About two weeks ago, Helen Mirren appeared on Fareed Zakaria 360 to discuss her acting career, which includes playing Queen Elizabeth II in the 2006 film The Queen and in a stage play called The Audience that recently ended in New York City. Zakaria noted that it was ironic that Mirren had become so well-known for playing the queen, given that she is an outspoken small-r republican (i.e., opponent of the constitutional monarchy and proponent of a republic). Mirren replied that while she respects the queen as a hardworking women driven by duty to family and country, she can’t get behind the idea that the Windsor family is somehow special in a way that justifies putting them on such a huge pedestal. I suppose my sentiments on the House of Windsor could be summed up in this quote from the wonderful out-of-print book BAD TV by Craig Nelson, in which he criticized the 1992 documentary Elizabeth R that was intended to “humanize” the monarch during her infamous annus horribilis:
What the film shows in agonizing detail is that the UK is spending a fortune to have a family dress up in expensive gowns and crowns, appear in public, and make lots of small talk — and they can’t even manage these minor tasks.
I recently got back from a trip to Paris, and was going to write about something related to that, but then I saw this report about the Kenyan bishops opposing a polio vaccination campaign and had to comment:
Last Sunday, while addressing Rock Hill Missionary Baptist Church, a black church in rural South Carolina, GOP presidential hopeful Mike Huckabee asserted, “I hear people say we’ve got racial problems. We don’t have a skin problem in this country, we have a sin problem in this country.” In a 1997 speech commemorating the desegregation of Little Rock’s Central High, Huckabee expanded on this “sin not skin” notion by saying:
Government can do some things, but only God can change people’s hearts. Government can put us in the same classrooms, but government can’t make classmates go home and be friends when school is out.

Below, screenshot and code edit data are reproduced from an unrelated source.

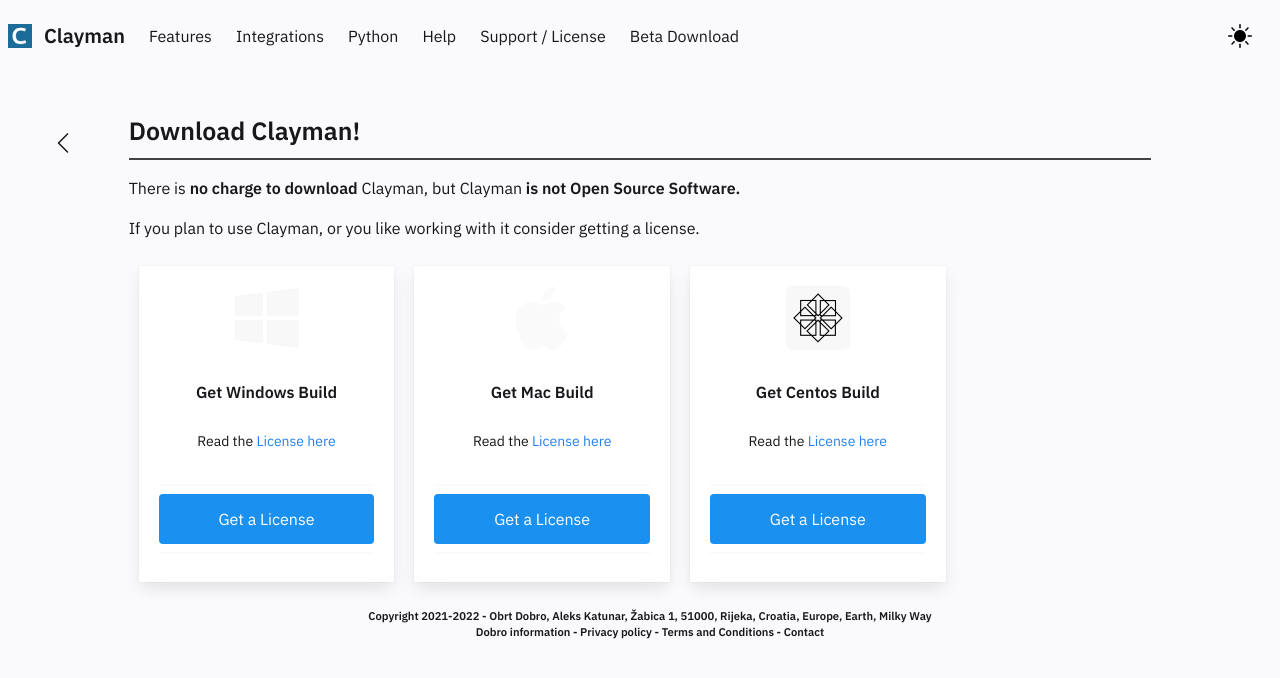
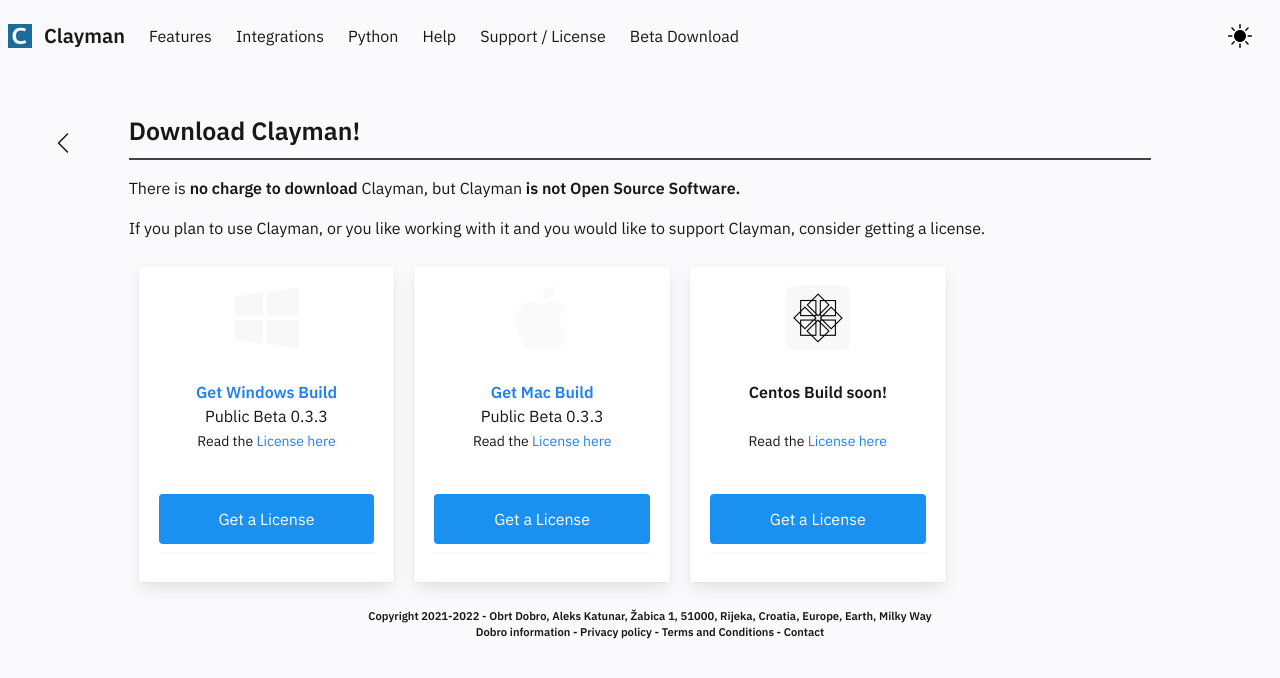
Before and after one commit to ddesmond/ClaymanWeb, a Jekyll site: the page built from _posts/2020-03-01-download.md, in a window 1280 px wide. Shown: the top 678 px of the page. Built offline with Jekyll 4.4.1, drawn with Linux system fonts in a browser that asks for light colours.

Commit message:
updated download links

```diff
--- a/_posts/2020-03-01-download.md
+++ b/_posts/2020-03-01-download.md
@@ -7,16 +7,17 @@
 
 There is <b>no charge to download</b> Clayman, but Clayman <b>is not Open Source Software.</b>
 
-If you plan to use Clayman, or you like working with it consider getting a license.
+If you plan to use Clayman, or you like working with it and you would like to support Clayman, consider getting a license.
 <div class="block" >
 
 <div class="card column is-3" style="float: left; position: relative; padding:20px; margin:10px;text-align: center;">
 
 <div class="img" >
-<img src="/assets/img/windows.png" width="64px" height="64px">
+<a href="https://s3.us-central-1.wasabisys.com/clayman-distribution/beta_public/win/Clayman.zip"><img src="/assets/img/windows.png" width="64px" height="64px"> </a>
 </div>
 <br>
-		<b>Get Windows Build</b> <br>
+        <b><a href="https://s3.us-central-1.wasabisys.com/clayman-distribution/beta_public/win/Clayman.zip">Get Windows Build</a></b> <br>
+        Public Beta 0.3.3
         <br><small>Read the <a href="../support/license"> License here</a> </small>
 <br><br>
 <hr>
@@ -27,10 +28,11 @@
 <div class="card column is-3" style="float: left; position: relative; padding:20px; margin:10px;text-align: center;">
 
 <div class="img" >
-<img src="/assets/img/mac.png" width="64px" height="64px">
+<a href="https://s3.us-central-1.wasabisys.com/clayman-distribution/beta_public/mac/Clayman.zip"><img src="/assets/img/mac.png" width="64px" height="64px"> </a>
 </div>
 <br>
-		<b>Get Mac Build</b> <br>
+        <b><a href="https://s3.us-central-1.wasabisys.com/clayman-distribution/beta_public/mac/Clayman.zip">Get Mac Build</a></b> <br>
+        Public Beta 0.3.3
         <br><small>Read the <a href="../support/license"> License here</a> </small>
 <br><br>
 <hr>
@@ -45,7 +47,7 @@
 <img src="/assets/img/centos.png" width="64px" height="64px">
 </div>
 <br>
-		<b>Get Centos Build</b> <br>
+        <b>Centos Build soon!</b> <br>
         <br><small>Read the <a href="../support/license"> License here</a> </small>
 <br><br>
 <hr>
```
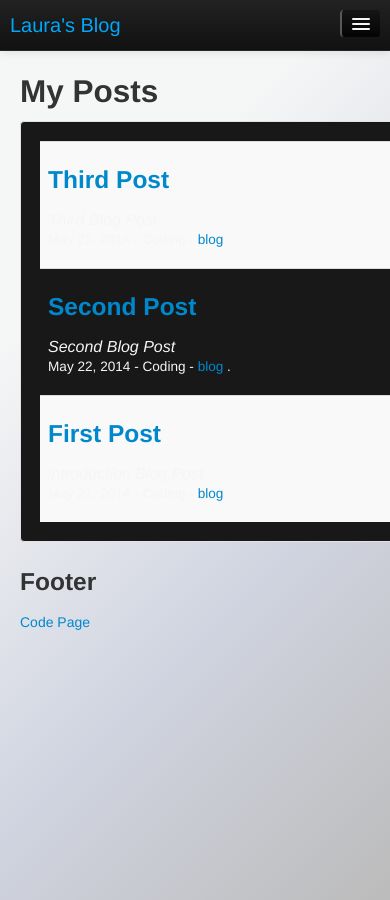
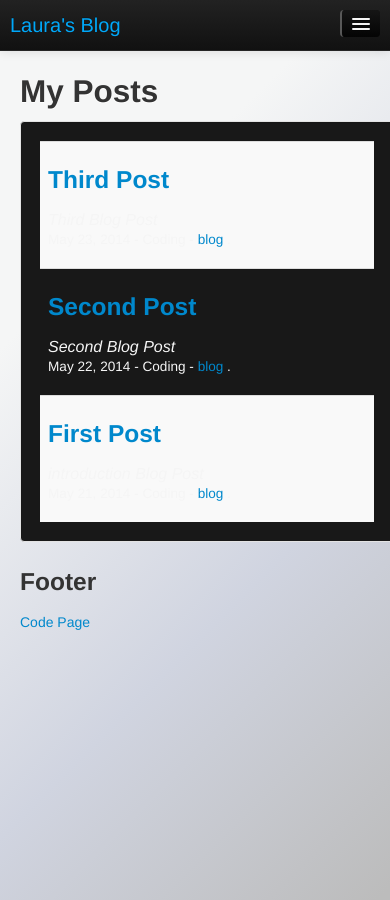
Before and after one commit to LauraR6561/Laurar6561.github.io, a Jekyll site: the page built from index.html, in a window 390 px wide. Built offline with Jekyll 4.4.1, drawn with Linux system fonts in a browser that asks for light colours; Markdown is read by kramdown in place of the engine named in the settings.

Commit message:
changed content width

```diff
--- a/css/template.css
+++ b/css/template.css
@@ -27,7 +27,6 @@ body{
 
 @media (max-width: 979px){
     #content > .table{
-        width:100%;
-        margin-right:10px;
+        width:96%;
     }
 }
```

Government can make sure the doors of every public building are open to everyone. Government can ensure that we share schools and streets and lunch counters and buses and elevators and theaters, but let us never forget that only God can give us the power to love each other and respect each other and to share life, liberty, and the pursuit of happiness.
I imagine that these statements went over quite well, given that they were uttered in the Bible Belt, where people of all races love god-talk, but they’re quite silly, given that 1. Christianity and racism have aided and abetted each other throughout the centuries 2. prejudice surrounding skin color most certainly is the problem, not “sin.”
Earlier this week, a poster on the Bilgrimage blog said that an EWTN host said that the reason why adults having sex with children was a sin was because it was “non-procreative.” I wish I had asked this poster who the host was, because I don’t like reporting anecdotal stories like this. However, given that this is the same network where Fr. Benedict Groeschel once defended Jerry Sandusky (!) and said that Sandusky’s victims “seduced him” (!!), it’s not hard to believe that they’d have other hosts with peculiar views on child sexual abuse. This comment led to me think about how the paradigm of sin is inadequate to determine whether something is right or wrong.
Last week, I wrote about the negative reaction to the revelation that Harper Lee’s new book Go Set a Watchman portrays former hero lawyer Atticus Finch as a racist segregationist. Upon further thought, I think that much of the dismay revolves around the need and desire to have “good whites” in stories about racism.
Fans of To Kill a Mockingbird are aghast at the revelation that Atticus Finch, the noble protagonist of that celebrated book, becomes a segregationist and Klansman in his dotage in Harper Lee’s new book Go Set a Watchman:
I’ve been rather busy these last couple of months, so I only just saw this predictably apocalyptic column from Rod Dreher that came out after the Supreme Court’s same-sex marriage ruling:
I’ve discussed the absurdity of the Benedict Option before, so I won’t rehash those arguments. Instead, I’ll focus on Dreher’s belief that these isolated “Benedict communities” will one day spring forth and take back civilization once us decadent secularists foul everything up.
Black humanist poet Langston Hughes wrote this poem back in 1935, and it remains just as relevant today in the era of “Black Lives [Ought to] Matter” as it did then.
Guest post from Myristic Mystic:
I don’t know how many times I’ve heard some “conservative” say, “hate the sin but love the sinner,” though over the last few years that seems to be less common, for some reason (perhaps it was judged to be a double-edged sword by the right wing think tanks). This is the kind of abstract statement that is highly problematic, because it can prompt unstable minds to do terrible things. And who concluded that one can love and hate at the same time, in the same context? This suggests a poor understanding of human psychology (if not a deliberate attempt to prompt atrocious behavior).